Records supplied
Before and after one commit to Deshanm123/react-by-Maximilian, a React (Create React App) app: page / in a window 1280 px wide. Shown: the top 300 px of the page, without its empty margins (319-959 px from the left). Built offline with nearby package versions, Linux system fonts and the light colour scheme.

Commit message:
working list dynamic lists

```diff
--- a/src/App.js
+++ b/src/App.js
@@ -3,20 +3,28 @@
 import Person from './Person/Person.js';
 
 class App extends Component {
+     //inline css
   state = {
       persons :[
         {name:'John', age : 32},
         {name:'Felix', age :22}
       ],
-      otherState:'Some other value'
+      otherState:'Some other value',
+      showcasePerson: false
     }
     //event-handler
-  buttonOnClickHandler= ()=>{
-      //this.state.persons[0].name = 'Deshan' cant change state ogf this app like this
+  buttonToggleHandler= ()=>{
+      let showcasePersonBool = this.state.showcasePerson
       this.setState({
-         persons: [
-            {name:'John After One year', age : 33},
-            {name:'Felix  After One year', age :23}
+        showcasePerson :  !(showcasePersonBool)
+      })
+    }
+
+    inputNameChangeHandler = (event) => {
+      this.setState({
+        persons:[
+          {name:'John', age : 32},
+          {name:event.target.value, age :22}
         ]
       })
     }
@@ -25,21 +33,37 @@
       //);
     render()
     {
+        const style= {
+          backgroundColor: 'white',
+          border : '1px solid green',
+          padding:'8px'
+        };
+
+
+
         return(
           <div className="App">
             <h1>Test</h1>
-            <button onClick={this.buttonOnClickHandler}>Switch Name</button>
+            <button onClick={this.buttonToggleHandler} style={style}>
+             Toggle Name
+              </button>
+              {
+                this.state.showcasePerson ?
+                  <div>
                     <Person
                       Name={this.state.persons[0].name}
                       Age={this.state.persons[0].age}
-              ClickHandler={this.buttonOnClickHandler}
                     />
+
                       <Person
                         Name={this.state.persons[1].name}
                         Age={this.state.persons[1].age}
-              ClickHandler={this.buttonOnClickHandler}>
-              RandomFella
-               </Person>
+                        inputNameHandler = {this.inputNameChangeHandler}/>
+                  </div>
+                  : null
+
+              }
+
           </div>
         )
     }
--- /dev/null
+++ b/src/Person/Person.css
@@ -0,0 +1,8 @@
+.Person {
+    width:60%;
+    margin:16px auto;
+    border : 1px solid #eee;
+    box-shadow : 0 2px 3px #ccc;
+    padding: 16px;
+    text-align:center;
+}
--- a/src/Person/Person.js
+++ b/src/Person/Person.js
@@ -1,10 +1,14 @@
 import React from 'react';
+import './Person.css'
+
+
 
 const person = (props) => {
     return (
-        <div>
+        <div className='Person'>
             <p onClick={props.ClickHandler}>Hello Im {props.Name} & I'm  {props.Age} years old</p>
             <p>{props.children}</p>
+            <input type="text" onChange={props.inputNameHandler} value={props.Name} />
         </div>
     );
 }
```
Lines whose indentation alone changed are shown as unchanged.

What the task asks
Repeat the entries above verbatim.

Solution below
Before and after one commit to Deshanm123/react-by-Maximilian, a React (Create React App) app: page / in a window 1280 px wide. Shown: the top 300 px of the page, without its empty margins (319-959 px from the left). Built offline with nearby package versions, Linux system fonts and the light colour scheme.

Commit message:
working list dynamic lists

```diff
--- a/src/App.js
+++ b/src/App.js
@@ -3,20 +3,28 @@
 import Person from './Person/Person.js';
 
 class App extends Component {
+     //inline css
   state = {
       persons :[
         {name:'John', age : 32},
         {name:'Felix', age :22}
       ],
-      otherState:'Some other value'
+      otherState:'Some other value',
+      showcasePerson: false
     }
     //event-handler
-  buttonOnClickHandler= ()=>{
-      //this.state.persons[0].name = 'Deshan' cant change state ogf this app like this
+  buttonToggleHandler= ()=>{
+      let showcasePersonBool = this.state.showcasePerson
       this.setState({
-         persons: [
-            {name:'John After One year', age : 33},
-            {name:'Felix  After One year', age :23}
+        showcasePerson :  !(showcasePersonBool)
+      })
+    }
+
+    inputNameChangeHandler = (event) => {
+      this.setState({
+        persons:[
+          {name:'John', age : 32},
+          {name:event.target.value, age :22}
         ]
       })
     }
@@ -25,21 +33,37 @@
       //);
     render()
     {
+        const style= {
+          backgroundColor: 'white',
+          border : '1px solid green',
+          padding:'8px'
+        };
+
+
+
         return(
           <div className="App">
             <h1>Test</h1>
-            <button onClick={this.buttonOnClickHandler}>Switch Name</button>
+            <button onClick={this.buttonToggleHandler} style={style}>
+             Toggle Name
+              </button>
+              {
+                this.state.showcasePerson ?
+                  <div>
                     <Person
                       Name={this.state.persons[0].name}
                       Age={this.state.persons[0].age}
-              ClickHandler={this.buttonOnClickHandler}
                     />
+
                       <Person
                         Name={this.state.persons[1].name}
                         Age={this.state.persons[1].age}
-              ClickHandler={this.buttonOnClickHandler}>
-              RandomFella
-               </Person>
+                        inputNameHandler = {this.inputNameChangeHandler}/>
+                  </div>
+                  : null
+
+              }
+
           </div>
         )
     }
--- /dev/null
+++ b/src/Person/Person.css
@@ -0,0 +1,8 @@
+.Person {
+    width:60%;
+    margin:16px auto;
+    border : 1px solid #eee;
+    box-shadow : 0 2px 3px #ccc;
+    padding: 16px;
+    text-align:center;
+}
--- a/src/Person/Person.js
+++ b/src/Person/Person.js
@@ -1,10 +1,14 @@
 import React from 'react';
+import './Person.css'
+
+
 
 const person = (props) => {
     return (
-        <div>
+        <div className='Person'>
             <p onClick={props.ClickHandler}>Hello Im {props.Name} & I'm  {props.Age} years old</p>
             <p>{props.children}</p>
+            <input type="text" onChange={props.inputNameHandler} value={props.Name} />
         </div>
     );
 }
```
Lines whose indentation alone changed are shown as unchanged.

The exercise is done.